## The task
A faithful copy of the data is what is wanted, minus any pictures.
:::::
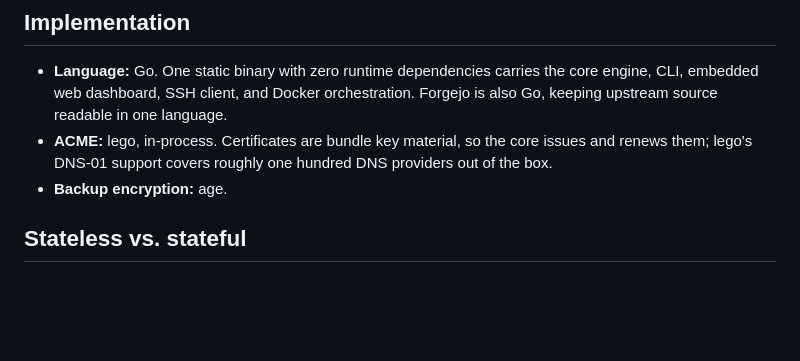
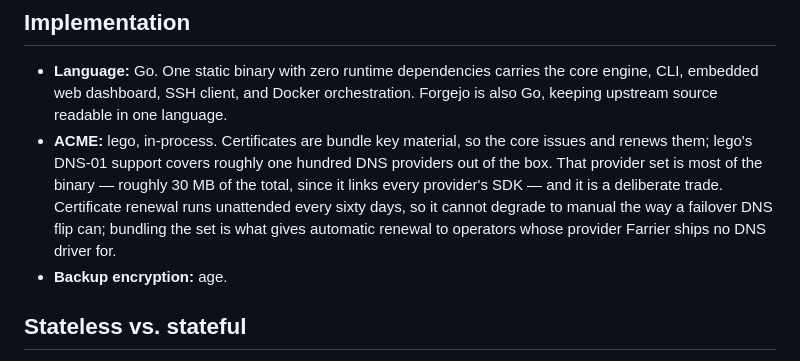
Before and after one commit to evandelacruz/farrier, a Markdown page: docs/spec.md, the part around the change. Rendered like a GitHub page; blank space fills up the shorter version.

Commit message:
spec: record what lego's provider set costs and why it's kept
The implementation notes said lego covers roughly one hundred DNS
providers out of the box without saying what that costs. Measured: the
providers/dns umbrella package links every provider's SDK — Azure, AWS,
Alibaba, Tencent, Huawei, Oracle and the rest — and accounts for about
30 MB of the binary. A probe binary built against internal/core/acme is
36.6 MiB with that import and 5.1 MiB without it.

Large enough that someone will eventually propose dropping it, so record
why it stays. Certificate renewal runs unattended every sixty days and
cannot degrade to printing a record for manual application the way a
failover DNS flip can — a forge whose cert quietly expires is down. The
bundled set is what gives automatic renewal to operators whose provider
Farrier ships no DNS driver for, which is most of them.

The asymmetry with the DNS driver system was already correct and is
unchanged; this only states the price of it.

Co-Authored-By: Claude Opus 5 <noreply@anthropic.com>
Claude-Session: https://claude.ai/code/session_01QKj8jFbjCmVvQZMQ5Y8XLm

```diff
--- a/docs/spec.md
+++ b/docs/spec.md
@@ -30,7 +30,7 @@ Every component is fully open source: Forgejo (GPL-3.0+), Forgejo Actions runner
 ## Implementation
 
 - **Language:** Go. One static binary with zero runtime dependencies carries the core engine, CLI, embedded web dashboard, SSH client, and Docker orchestration. Forgejo is also Go, keeping upstream source readable in one language.
-- **ACME:** lego, in-process. Certificates are bundle key material, so the core issues and renews them; lego's DNS-01 support covers roughly one hundred DNS providers out of the box.
+- **ACME:** lego, in-process. Certificates are bundle key material, so the core issues and renews them; lego's DNS-01 support covers roughly one hundred DNS providers out of the box. That provider set is most of the binary — roughly 30 MB of the total, since it links every provider's SDK — and it is a deliberate trade. Certificate renewal runs unattended every sixty days, so it cannot degrade to manual the way a failover DNS flip can; bundling the set is what gives automatic renewal to operators whose provider Farrier ships no DNS driver for.
 - **Backup encryption:** age.
 
 ## Stateless vs. stateful
```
:::::
## Response to the exercise
Before and after one commit to evandelacruz/farrier, a Markdown page: docs/spec.md, the part around the change. Rendered like a GitHub page; blank space fills up the shorter version.

Commit message:
spec: record what lego's provider set costs and why it's kept
The implementation notes said lego covers roughly one hundred DNS
providers out of the box without saying what that costs. Measured: the
providers/dns umbrella package links every provider's SDK — Azure, AWS,
Alibaba, Tencent, Huawei, Oracle and the rest — and accounts for about
30 MB of the binary. A probe binary built against internal/core/acme is
36.6 MiB with that import and 5.1 MiB without it.

Large enough that someone will eventually propose dropping it, so record
why it stays. Certificate renewal runs unattended every sixty days and
cannot degrade to printing a record for manual application the way a
failover DNS flip can — a forge whose cert quietly expires is down. The
bundled set is what gives automatic renewal to operators whose provider
Farrier ships no DNS driver for, which is most of them.

The asymmetry with the DNS driver system was already correct and is
unchanged; this only states the price of it.

Co-Authored-By: Claude Opus 5 <noreply@anthropic.com>
Claude-Session: https://claude.ai/code/session_01QKj8jFbjCmVvQZMQ5Y8XLm

```diff
--- a/docs/spec.md
+++ b/docs/spec.md
@@ -30,7 +30,7 @@ Every component is fully open source: Forgejo (GPL-3.0+), Forgejo Actions runner
 ## Implementation
 
 - **Language:** Go. One static binary with zero runtime dependencies carries the core engine, CLI, embedded web dashboard, SSH client, and Docker orchestration. Forgejo is also Go, keeping upstream source readable in one language.
-- **ACME:** lego, in-process. Certificates are bundle key material, so the core issues and renews them; lego's DNS-01 support covers roughly one hundred DNS providers out of the box.
+- **ACME:** lego, in-process. Certificates are bundle key material, so the core issues and renews them; lego's DNS-01 support covers roughly one hundred DNS providers out of the box. That provider set is most of the binary — roughly 30 MB of the total, since it links every provider's SDK — and it is a deliberate trade. Certificate renewal runs unattended every sixty days, so it cannot degrade to manual the way a failover DNS flip can; bundling the set is what gives automatic renewal to operators whose provider Farrier ships no DNS driver for.
 - **Backup encryption:** age.
 
 ## Stateless vs. stateful
```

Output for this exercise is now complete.